Monday 5 September 2011
Decision-makers back concept of tobacco-free NZ by 2025
Research led by the University of Otago, Wellington shows that senior officials, health practitioners, decision-makers
and opinion-leaders support bold new ways of thinking being explored to achieve a tobacco-free New Zealand.
The research follows a commitment this year by the Government to make NZ tobacco free by 2025, and has been published in
the international journal BMC Public Health.
In the study, ‘Daring to Dream’, the researchers carried out in-depth interviews with 19 senior officials from the
Ministry of Health and Treasury, along with senior journalists and public health doctors to explore their attitudes to a

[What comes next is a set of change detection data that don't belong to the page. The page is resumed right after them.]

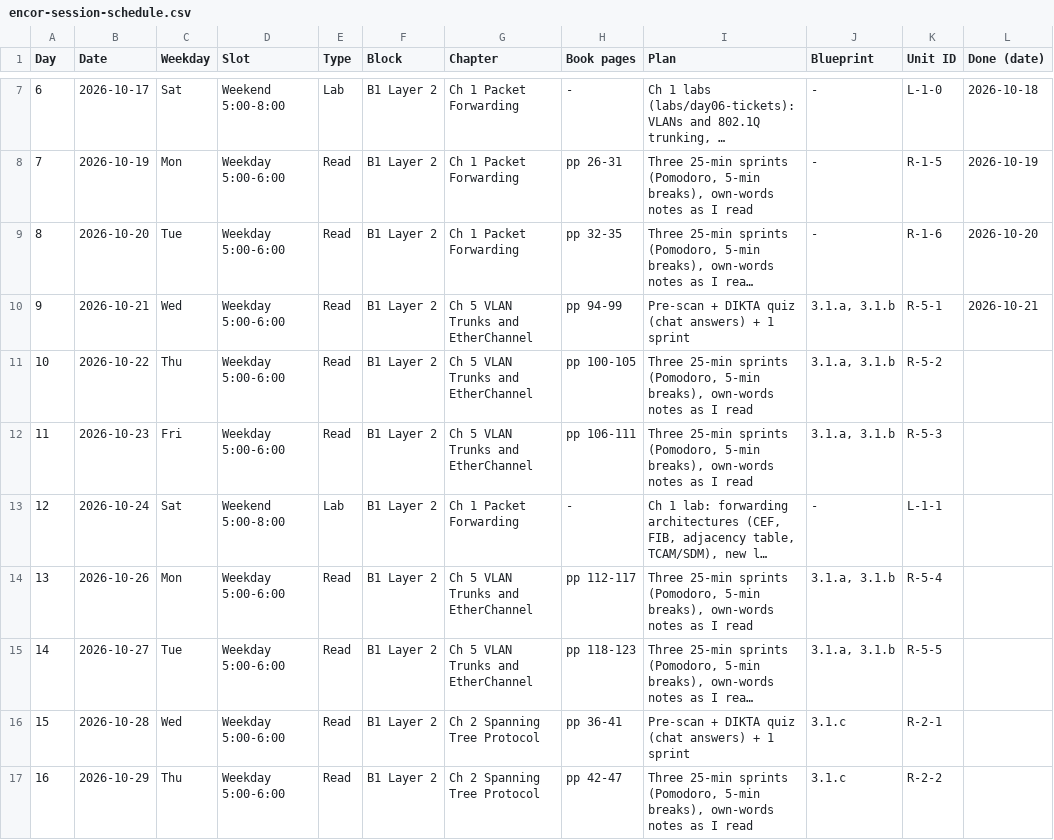
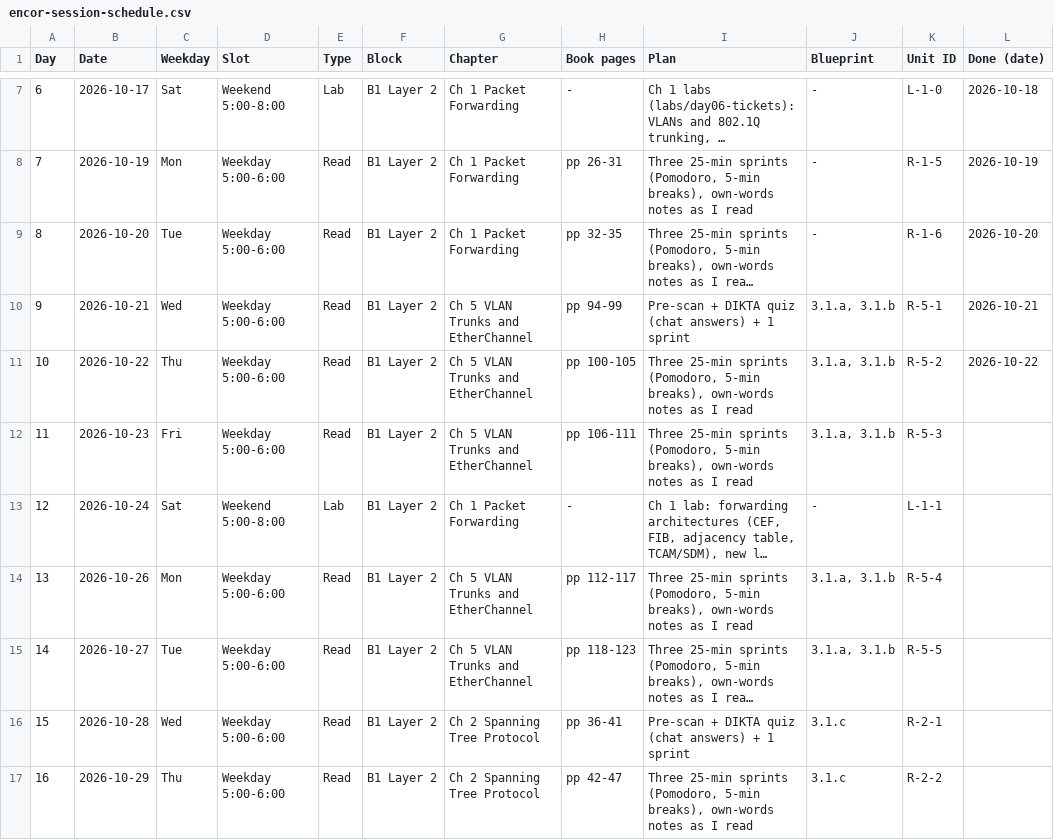
Before and after one commit to baltejgiri/project-encor, a CSV file: encor-session-schedule.csv, drawn as a sheet; only a part is shown, gaps mark what is left out; long unchanged cells end in ….

```diff
--- a/encor-session-schedule.csv
+++ b/encor-session-schedule.csv
@@ -10,3 +10,3 @@ Day,Date,Weekday,Slot,Type,Block,Chapter,Book pages,Plan,Blueprint,Unit ID,Done
 9,2026-10-21,Wed,Weekday 5:00-6:00,Read,B1 Layer 2,Ch 5 VLAN Trunks and EtherChannel,pp 94-99,Pre-scan + DIKTA quiz (chat answers) + 1 sprint,"3.1.a, 3.1.b",R-5-1,2026-10-21
-10,2026-10-22,Thu,Weekday 5:00-6:00,Read,B1 Layer 2,Ch 5 VLAN Trunks and EtherChannel,pp 100-105,"Three 25-min sprints (Pomodoro, 5-min breaks), own-words notes as I read","3.1.a, 3.1.b",R-5-2,
+10,2026-10-22,Thu,Weekday 5:00-6:00,Read,B1 Layer 2,Ch 5 VLAN Trunks and EtherChannel,pp 100-105,"Three 25-min sprints (Pomodoro, 5-min breaks), own-words notes as I read","3.1.a, 3.1.b",R-5-2,2026-10-22
 11,2026-10-23,Fri,Weekday 5:00-6:00,Read,B1 Layer 2,Ch 5 VLAN Trunks and EtherChannel,pp 106-111,"Three 25-min sprints (Pomodoro, 5-min breaks), own-words notes as I read","3.1.a, 3.1.b",R-5-3,
```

tobacco-free NZ, and five proposed ways to achieve it.
The interviewees strongly endorsed an ‘endgame’ tobacco-free (Tupeka Kore) vision in which the next generation is
protected from tobacco addiction. They also responded positively to many of the proposals, though views varied about the
most effective approach to making NZ tobacco free by 2025.
The five proposals focused on interventions and regulation to slowly restrict the supply of tobacco products, and
targeting the tobacco industry.
One of the measures discussed was a regular decrease in the importing and supply of tobacco, reducing it to virtually
nil over the next 10-15 years. Other measures include establishing a stand-alone autonomous Nicotine Authority to
regulate the nicotine and tobacco market; and a not-for-profit Tobacco Control Agency to control the supply and
distribution of tobacco products, with the aim of phasing them out altogether.
A key finding of the study was the way that tobacco is portrayed and viewed by policy-makers, media and the public, as a
‘risky but legal commodity’ is acting as a major barrier to more rigorous action.
Lead researcher from the ASPIRE 2025 research collaboration (see second attachment), Professor Richard Edwards says this
limited and static view of tobacco needs to change.
“Once tobacco is seen for what it truly is, a highly addictive and toxic product which greatly harms thousands of
children and adults, then we may get some real action to achieve the Tupeka Kore vision, and ensure that children are
protected from becoming the next generation of victims.”
Co-author, Dr Heather Gifford from Whanganui-based Whakauae Research, says this study shows that there is support
amongst key policy-makers and journalists for control of tobacco supply as a policy option, but further research and
public debate are needed to identify the best and most practicable approach to achieve a Tupeka Kore, or tobacco-free
Aotearoa by 2025.